   (f)  (m)  (n)
 nom.  eine  ein  ein
 gen.  einer  eines  eines
 dat.  einer  einem  einem
 acc.  eine  einen  ein


That was a long lesson. Now it's time to learn all new words. Of course every noun is given with the definite article in nominative now:


 das Auto  car
 das Buch  book
 die Farbe  color
 die Flasche  bottle
 die Großmutter  grandmother
 der Großvater  grandfather
 das Haus  house
 der Hund  dog
 die Katze  cat
 das Kind  child
 die Mutter  mother
 das Tier  animal
 der Tisch  table
 der Vater  father
 sie gibt  she gives
 sie hilft  she helps
 sie legt  she puts
 sie liebt  she loves
 sie sieht  she sees
 sie spricht  she talks
 auf  on
 für  for
 über  [talk] about
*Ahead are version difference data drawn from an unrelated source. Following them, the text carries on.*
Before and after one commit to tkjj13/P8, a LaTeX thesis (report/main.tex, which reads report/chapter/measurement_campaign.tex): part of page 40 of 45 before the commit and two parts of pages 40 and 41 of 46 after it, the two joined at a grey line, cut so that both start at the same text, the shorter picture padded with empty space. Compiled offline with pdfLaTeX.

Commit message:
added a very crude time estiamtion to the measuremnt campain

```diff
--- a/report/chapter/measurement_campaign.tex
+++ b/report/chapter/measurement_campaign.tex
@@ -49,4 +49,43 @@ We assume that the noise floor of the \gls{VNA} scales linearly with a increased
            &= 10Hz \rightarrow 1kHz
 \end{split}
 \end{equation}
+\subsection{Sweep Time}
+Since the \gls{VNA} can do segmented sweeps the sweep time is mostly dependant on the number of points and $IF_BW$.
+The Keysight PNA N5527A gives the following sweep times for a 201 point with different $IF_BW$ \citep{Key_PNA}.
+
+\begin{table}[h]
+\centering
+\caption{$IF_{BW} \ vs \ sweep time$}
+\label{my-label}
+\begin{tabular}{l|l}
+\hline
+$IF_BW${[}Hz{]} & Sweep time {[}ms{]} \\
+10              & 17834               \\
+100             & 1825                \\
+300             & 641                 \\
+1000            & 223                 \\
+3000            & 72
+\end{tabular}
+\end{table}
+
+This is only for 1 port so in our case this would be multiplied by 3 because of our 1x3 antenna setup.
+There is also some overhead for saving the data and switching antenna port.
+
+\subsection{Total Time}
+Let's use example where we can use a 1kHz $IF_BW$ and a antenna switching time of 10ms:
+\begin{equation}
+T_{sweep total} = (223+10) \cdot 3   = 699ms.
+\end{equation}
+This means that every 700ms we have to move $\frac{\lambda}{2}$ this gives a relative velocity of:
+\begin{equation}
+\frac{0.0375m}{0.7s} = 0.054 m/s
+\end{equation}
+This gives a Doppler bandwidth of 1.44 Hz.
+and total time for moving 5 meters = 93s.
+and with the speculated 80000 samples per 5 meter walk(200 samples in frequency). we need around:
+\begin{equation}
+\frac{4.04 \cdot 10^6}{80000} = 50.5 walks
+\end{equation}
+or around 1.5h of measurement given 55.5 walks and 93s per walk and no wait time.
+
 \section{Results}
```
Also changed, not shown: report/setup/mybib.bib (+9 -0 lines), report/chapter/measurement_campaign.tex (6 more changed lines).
Exercise A: Translate to English and explain which cases and genders are used:
1) Der Vater gibt der Katze das Buch.
2) Es ist die Farbe der Katze.
3) Der Hund ist auf einem Tisch.
4) Das Kind sieht die Mutter.
5) Emil spricht über ein Tier.

Exercise B: Translate to German:
1) The grandfather helps a cat.
2) The mother helps the child.
3) Emil's father talks about a book.
4) The dog is for the child.
5) It is the color of the house.
6) The grandmother's child helps an animal.
7) She sees the house of a dog.
8) Ulrike gives the father's child the bottle.

Exercise C: Correct the errors:
1) Es ist die Farbe das Autos.
2) Der Vater des Jan sieht einen Buch.
3) Ulrike hilft ein Tier.
4) Er gibt den Vater der Flasche.
5) Emil sieht der Farbe des Flasches.


Solution of Exercise A:
1) The father (nominative, masculine) gives the cat (dative, feminine) the book (accusative, neuter).
2) It (nominative, neuter) is the color (nominative, feminine) of the cat (genitive, feminine).
3) The dog (nominative, masculine) is on Jan's (genitive, masculine) table (dative, masculine).
4) The child (nominative, neuter) sees the mother (accusative, feminine).
5) Emil (nominative, masculine) talks about an animal (accusative, neuter).

Solution of Exercise B:
1) Der Großvater hilft der Katze.
2) Die Mutter hilft dem Kind.
3) Emils Vater spricht über ein Buch.
4) Der Hund ist für das Kind.
5) Es ist die Farbe des Hauses.
6) Das Kind der Großmutter hilft dem Tier.
7) Sie sieht das Haus eines Hunds.
8) Ulrike gibt dem Kind des Vaters die Flasche.

Solution of Exercise C:
1) Es ist die Farbe des Autos.
2) Jans Vater sieht ein Buch.
3) Ulrike hilft einem Tier.
4) Er gibt dem Vater die Flasche.
5) Emil sieht die Farbe der Flasche.

Lesson 3: Politeness, Capitalization, Plural and More Pronouns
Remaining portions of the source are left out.